Firstly sneezing is a sign of nasal irritation and is a reflex action. Sneezing can be caused by (1) a minor nasal irritation or allergy (2) dust, pollens, cigarette smoke etc. (3) feline viral respiratory disease – the first signs of (4) foreign body in the nose (5) bacterial infection.
Prolonged sneezing can cause a nosebleed which is where you’ll see sneezing blood.
Feline nosebleeds can happen spontaneously. A blow to the face can cause one. The erosion of the nasal membrane can also be the cause. A tumor, parasite, infection and foreign body can cause this. Nosebleeds can also be cause by a blood clotting disorder because of exposure to a rodenticide.
Nosebleeds can cause sneezing, which makes the bleeding worse.
Needless to say a cat with a nosebleed should be taken to your veterinarian to diagnose the cause. The cat should be allowed to be quiet and calm and applying ice cubes to the bridge of the nose (if possible) will reduce blood flow and aid clotting.
Persistent nose bleeds need veterinary intervention.
A bloody discharge when the cat has a bacterial nasal infection indicates ulceration of the nasal membrane. The discharge will be creamy-yellow. The cat may have a fever.

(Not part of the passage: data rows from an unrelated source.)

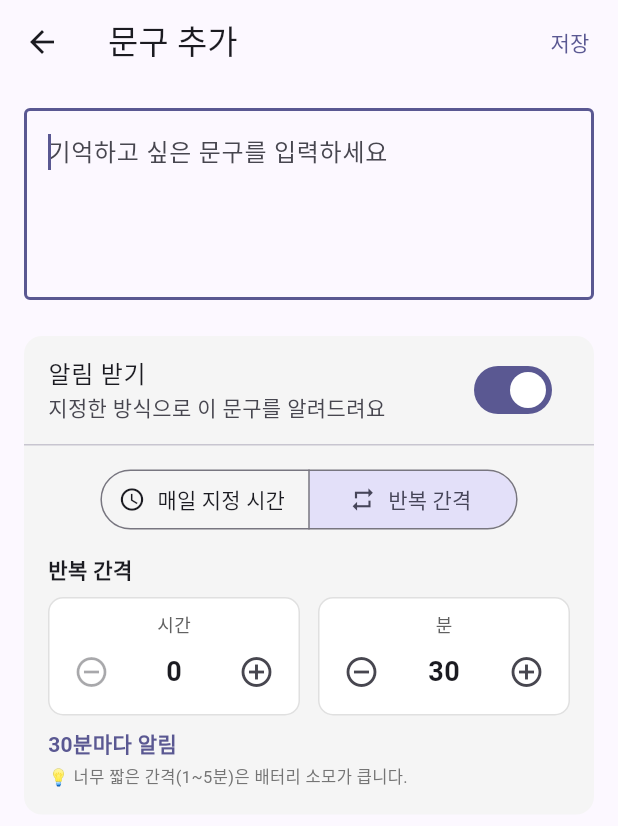
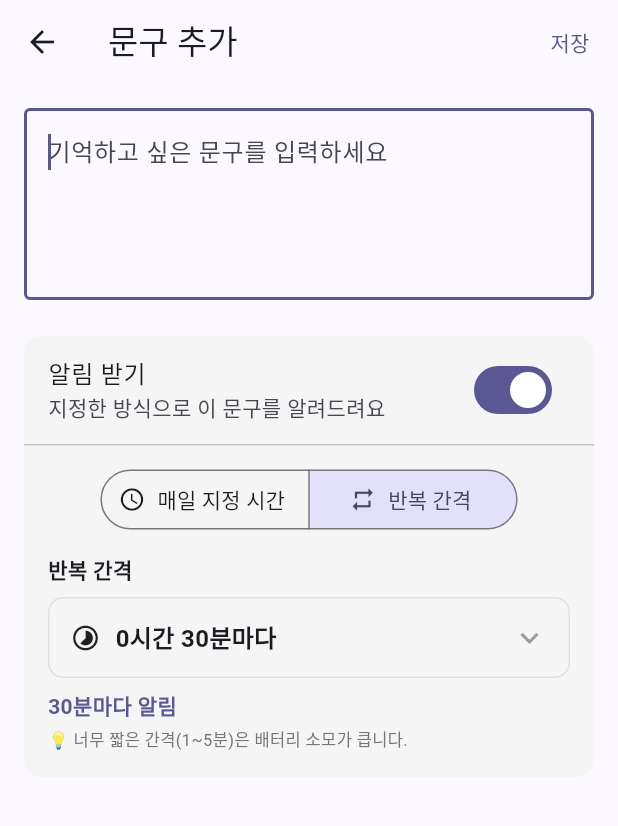
Before and after one commit to hongsytop-tech/Mobile-Application-Maker, a Flutter app: the QuoteEditScreen screen opened directly, after a tap on "알림 받기", after a tap on "반복 간격", on a phone screen of 412 x 824 dp. Shown: the top 826 px of the screen. Run offline on Flutter 3.47's test engine with Material 3 defaults, Android fonts, the phone set to English and light mode, and no system bars; our stand-ins replace cached_network_image, dio, fl_chart, flutter_dotenv, flutter_local_notifications, flutter_riverpod and 7 more; missing offline and left inert: dart:html; accounts and stored records are empty; network calls fail; Roboto replaces fonts that are missing (Pretendard).

```diff
--- a/lib/features/quotes/screens/quote_edit_screen.dart
+++ b/lib/features/quotes/screens/quote_edit_screen.dart
@@ -212,31 +212,45 @@ class _QuoteEditScreenState extends ConsumerState<QuoteEditScreen> {
                                 fontSize: 14, fontWeight: FontWeight.w600),
                           ),
                           const SizedBox(height: 8),
-                          Row(
-                            children: [
-                              Expanded(
-                                child: _NumberStepper(
-                                  label: '시간',
-                                  value: _intervalHours,
-                                  min: 0,
-                                  max: 23,
-                                  onChanged: (v) =>
-                                      setState(() => _intervalHours = v),
-                                ),
+                          InkWell(
+                            borderRadius: BorderRadius.circular(10),
+                            onTap: () async {
+                              final picked = await pickWheelDuration(
+                                context,
+                                initialHours: _intervalHours,
+                                initialMinutes: _intervalMinutes,
+                              );
+                              if (picked != null) {
+                                setState(() {
+                                  _intervalHours = picked.hour;
+                                  _intervalMinutes = picked.minute;
+                                });
+                              }
+                            },
+                            child: Container(
+                              padding: const EdgeInsets.symmetric(
+                                  horizontal: 14, vertical: 14),
+                              decoration: BoxDecoration(
+                                color: Colors.grey.shade100,
+                                borderRadius: BorderRadius.circular(10),
+                                border: Border.all(color: Colors.grey.shade300),
                               ),
-                              const SizedBox(width: 12),
-                              Expanded(
-                                child: _NumberStepper(
-                                  label: '분',
-                                  value: _intervalMinutes,
-                                  min: 0,
-                                  max: 59,
-                                  step: 1,
-                                  onChanged: (v) =>
-                                      setState(() => _intervalMinutes = v),
-                                ),
+                              child: Row(
+                                children: [
+                                  const Icon(Icons.timelapse, size: 20),
+                                  const SizedBox(width: 10),
+                                  Text(
+                                    '${_intervalHours}시간 ${_intervalMinutes}분마다',
+                                    style: const TextStyle(
+                                        fontSize: 16,
+                                        fontWeight: FontWeight.bold),
+                                  ),
+                                  const Spacer(),
+                                  Icon(Icons.expand_more,
+                                      color: Colors.grey.shade500),
+                                ],
                               ),
-                            ],
+                            ),
                           ),
                           const SizedBox(height: 8),
                           Text(
```
Also changed, not shown: lib/features/quotes/screens/quote_rotation_settings_screen.dart (+30 -21 lines), lib/features/todo/widgets/wheel_time_picker.dart (+84 -23 lines).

The bottom line is that if and when your cat sneezes blood a veterinary visit is clearly indicated for diagnosis. If there is a foreign body in the nose and you can see it and it can removed with tweezers while taking great care, then that is one occasion where a DIY approach seems to be satisfactory. If a foreign body has been in the nose for 24 hours or longer it is likely that there will be a secondary bacterial infection and a purulent discharge.
The central issue is a proper diagnosis to know what is causing the nosebleed.
Source: The Nose in Cat Owner’s Home Veterinary Handbook.Home→Cat Health→sneezing→Is your cat sneezing blood? What could it be?